Change detection outputs:
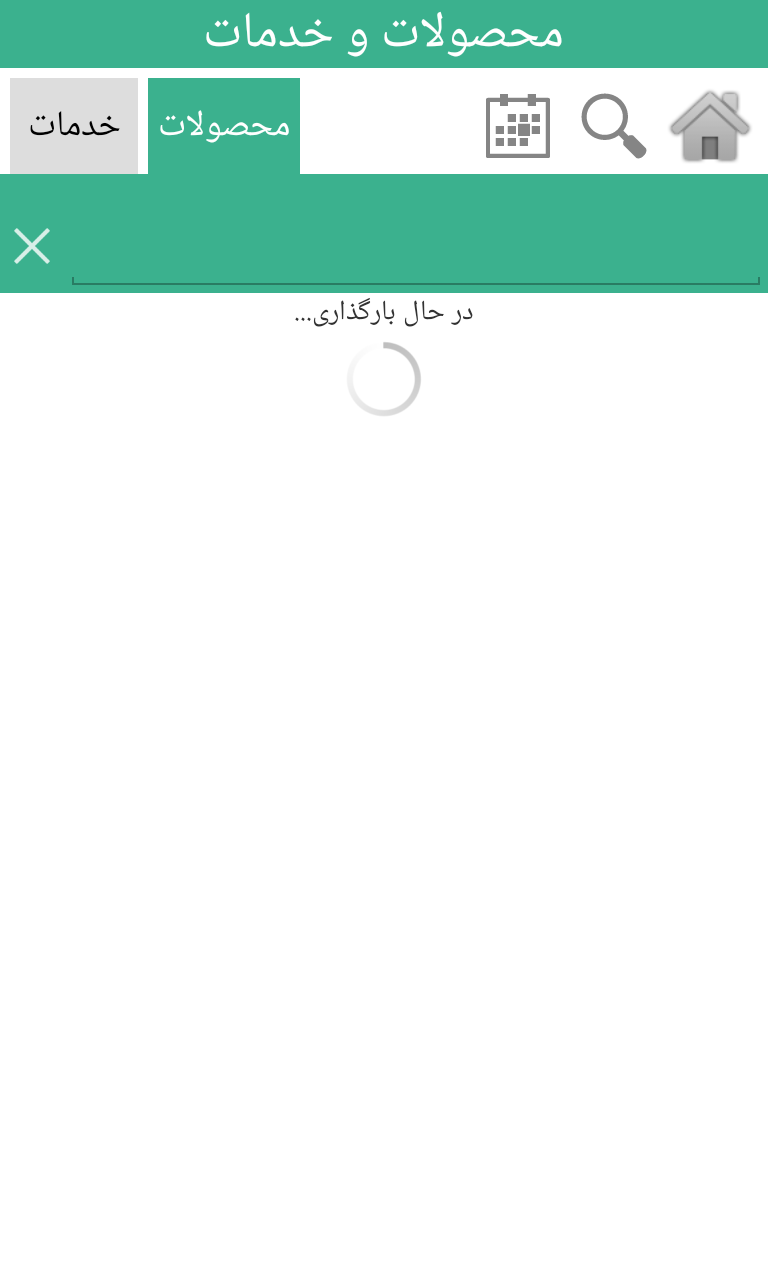
Repository: AtiehPardaz/CRM-Mobile
Layout: Crm-Mobile/res/layout/activity_product_services.xml
An editor plug-in stored every save of this project. The layout is shown before and after the next save, followed by the edit.
It is drawn on a 768 x 1280 px phone screen (xhdpi) without system bars, with theme android:Theme.Holo.Light.NoActionBar.Fullscreen; the app's code is not run. Lists and similar views that code fills are empty.

Above is the layout before, as saved 2015-02-21 14:26:58.

### Crm-Mobile/res/layout/activity_product_services.xml
<?xml version="1.0" encoding="utf-8"?>
<LinearLayout xmlns:android="http://schemas.android.com/apk/res/android"
    android:layout_width="match_parent"
    android:layout_height="match_parent"
    android:orientation="vertical" >

    <LinearLayout
        android:layout_width="match_parent"
        android:layout_height="wrap_content"
        android:background="@color/bg_action_green"
        android:gravity="center"
        android:orientation="horizontal" >

        <TextView
            android:id="@+id/tv_title_product_servisec"
            android:layout_width="wrap_content"
            android:layout_height="wrap_content"
            android:layout_gravity="center"
            android:text="محصولات و خدمات"
            android:textAppearance="?android:attr/textAppearanceLarge"
            android:textColor="#ffffff"
            android:textSize="25sp" />
    </LinearLayout>

    <View
        android:id="@+id/View02"
        android:layout_width="0dp"
        android:layout_height="5dp" />

    <LinearLayout
        android:layout_width="match_parent"
        android:layout_height="wrap_content"
        android:layout_gravity="right|center"
        android:gravity="right"
        android:orientation="horizontal" >

        <Button
            android:id="@+id/btn_servisec_productservices"
            android:layout_width="wrap_content"
            android:layout_height="wrap_content"
            android:layout_gravity="left"
            android:layout_marginLeft="5dp"
            android:layout_marginRight="5dp"
            android:background="#dddddd"
            android:paddingLeft="5dp"
            android:paddingRight="5dp"
            android:text="خدمات" />

        <Button
            android:id="@+id/btn_product_productservices"
            android:layout_width="wrap_content"
            android:layout_height="wrap_content"
            android:layout_gravity="left"
            android:background="@color/bg_action_green"
            android:paddingLeft="5dp"
            android:paddingRight="5dp"
            android:text="محصولات"
            android:textColor="#ffffff" />

        <View
            android:id="@+id/View05"
            android:layout_width="0dp"
            android:layout_height="0dp"
            android:layout_weight="1" />

        <ImageButton
            android:id="@+id/btn_monthview_productservices"
            android:layout_width="48dp"
            android:layout_height="48dp"
            android:layout_gravity="center"
            android:background="@drawable/taghvim" />

        <ImageButton
            android:id="@+id/btn_search_productservices"
            android:layout_width="48dp"
            android:layout_height="48dp"
            android:layout_gravity="center"
            android:background="@drawable/search" />

        <ImageButton
            android:id="@+id/btn_home_productservices"
            android:layout_width="48dp"
            android:layout_height="48dp"
            android:layout_marginRight="5dp"
            android:background="@drawable/home" />
    </LinearLayout>

    <LinearLayout
        android:layout_width="match_parent"
        android:layout_height="wrap_content"
        android:background="@color/bg_action_green"
        android:orientation="vertical" >

        <View
            android:id="@+id/View01"
            android:layout_width="0dp"
            android:layout_height="20dp"
            android:layout_weight="2" />

        <LinearLayout
            android:id="@+id/ll_search"
            android:layout_width="match_parent"
            android:layout_height="wrap_content"
            android:layout_weight="2"
            android:visibility="visible" >

            <ImageButton
                android:id="@+id/imgbtn_clearsearch_productservises"
                android:layout_width="32dp"
                android:layout_height="32dp"
                android:background="@drawable/cancel" />

            <EditText
                android:id="@+id/et_search_productservices"
                android:layout_width="match_parent"
                android:layout_height="wrap_content"
                android:layout_weight="2"
                android:ems="10"
                android:gravity="right" />

        </LinearLayout>

    </LinearLayout>

    <LinearLayout
        android:id="@+id/LinearLayout1"
        android:layout_width="match_parent"
        android:layout_height="match_parent"
        android:layout_gravity="center"
        android:gravity="center"
        android:orientation="vertical" >

        <LinearLayout
            android:id="@+id/ll_loading_serviseandproduct"
            android:layout_width="wrap_content"
            android:layout_height="wrap_content"
            android:orientation="vertical"
            android:visibility="visible" >

            <TextView
                android:id="@+id/tv_loadin"
                android:layout_width="wrap_content"
                android:layout_height="wrap_content"
                android:gravity="center"
                android:text="در حال بارگذاری..."
                android:visibility="visible" />

            <ProgressBar
                android:id="@+id/progressBar1"
                android:layout_width="wrap_content"
                android:layout_height="wrap_content"
                android:layout_gravity="center" />
        </LinearLayout>

        <ListView
            android:id="@+id/lv_product_servisec"
            android:layout_width="fill_parent"
            android:layout_height="wrap_content"
            android:layout_weight="1"
            android:focusable="false"
            android:visibility="visible" >
        </ListView>
    </LinearLayout>

</LinearLayout>

### Crm-Mobile/res/values/colors.xml
<?xml version="1.0" encoding="utf-8"?>
<resources>

    <color name="first_row_text_color">#FFFFFF</color>
    <color name="holidays_text_color">#6E97B9</color>
    <color name="first_row_background_color">#DDDDDD</color>

    <!-- solely used on QiblaCompassView -->
    <color name="background_color">#6E97B9</color>
    <color name="marker_color">#FFFFFF</color>
    <color name="text_color">#000000</color>
    <color name="bg_action_green">#3BB18E</color>

</resources>

After the next save:
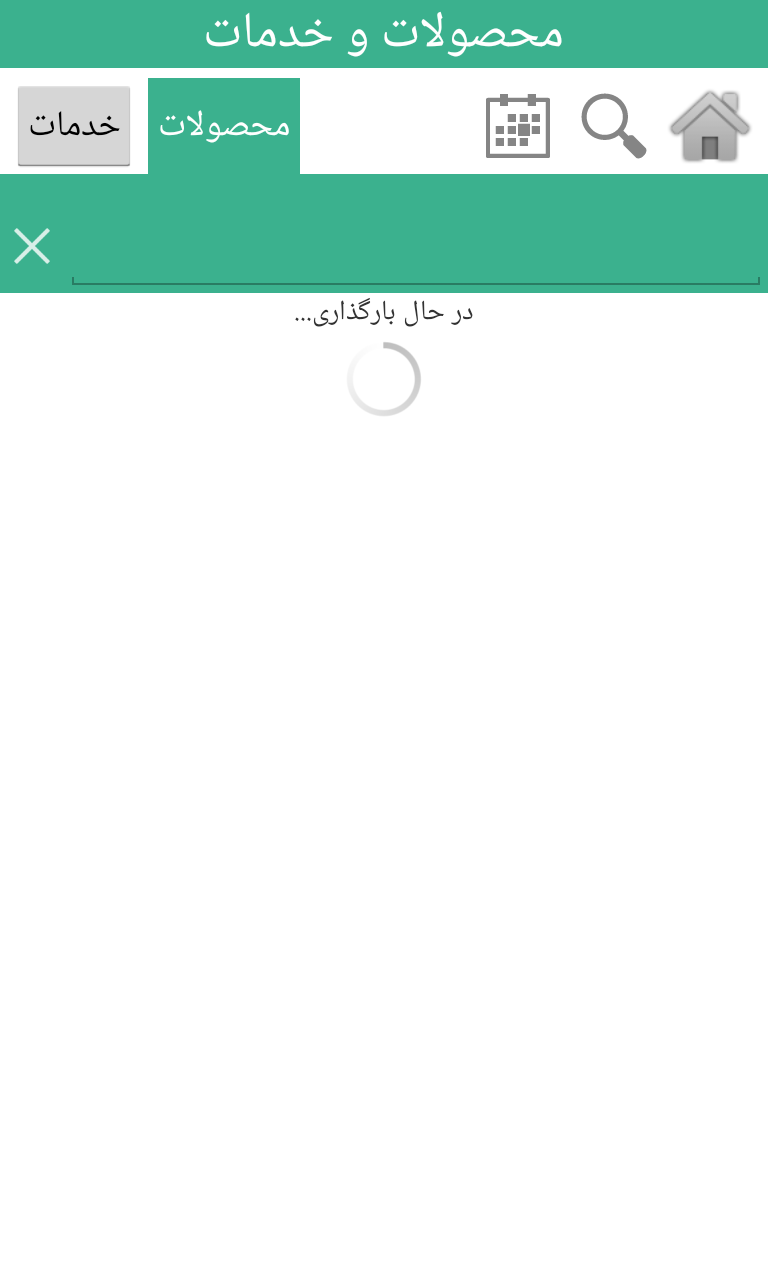
Saved 2 min 27 s later.
--- a/Crm-Mobile/res/layout/activity_product_services.xml
+++ b/Crm-Mobile/res/layout/activity_product_services.xml
@@ -41,7 +41,6 @@
             android:layout_gravity="left"
             android:layout_marginLeft="5dp"
             android:layout_marginRight="5dp"
-            android:background="#dddddd"
             android:paddingLeft="5dp"
             android:paddingRight="5dp"
             android:text="خدمات" />
--- a/Crm-Mobile/res/values/colors.xml
+++ b/Crm-Mobile/res/values/colors.xml
@@ -10,5 +10,6 @@
     <color name="marker_color">#FFFFFF</color>
     <color name="text_color">#000000</color>
     <color name="bg_action_green">#3BB18E</color>
+    <color name="bg_action_gray"> #dddddd</color>
 
 </resources>

After the save that followed:
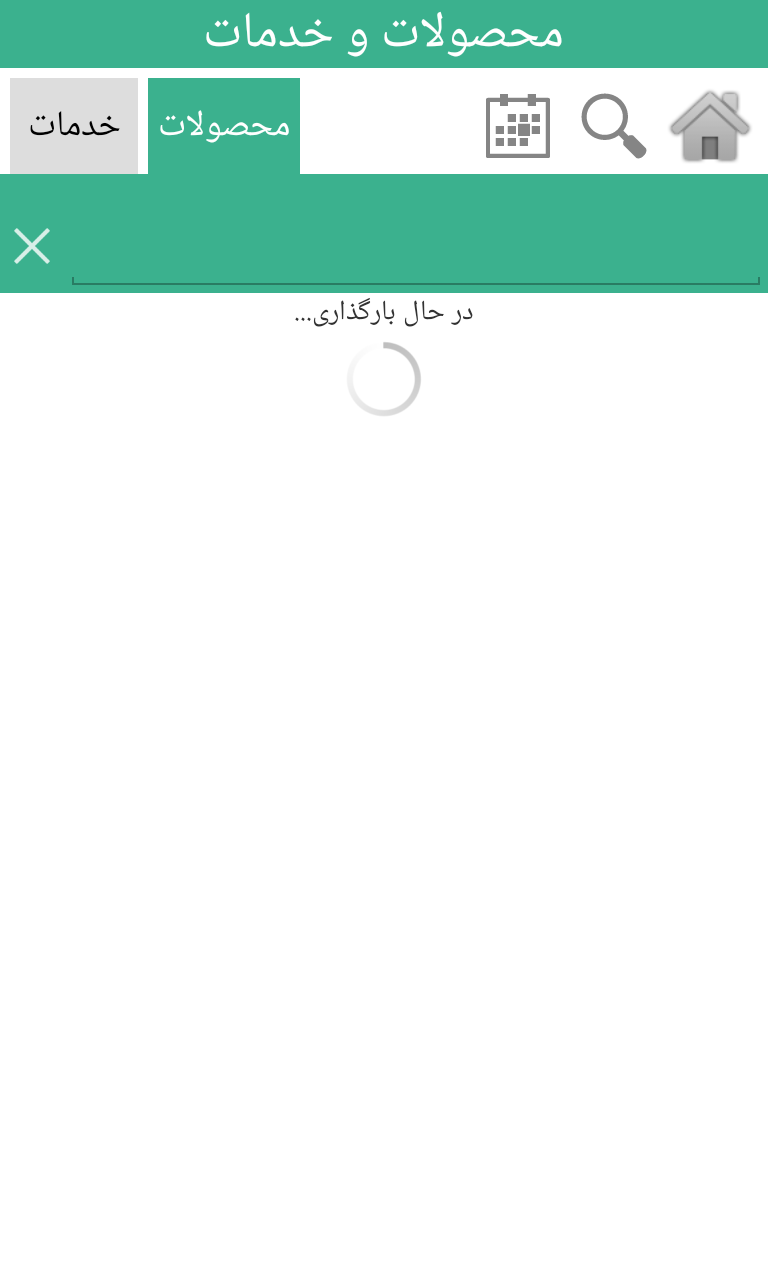
Saved 96 s later.
--- a/Crm-Mobile/res/layout/activity_product_services.xml
+++ b/Crm-Mobile/res/layout/activity_product_services.xml
@@ -41,6 +41,7 @@
             android:layout_gravity="left"
             android:layout_marginLeft="5dp"
             android:layout_marginRight="5dp"
+            android:background="@color/bg_action_gray"
             android:paddingLeft="5dp"
             android:paddingRight="5dp"
             android:text="خدمات" />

What the exercise asks: Within the data, how many lines hold the word "vertical"? State the number alone.

Solution to this exercise: 4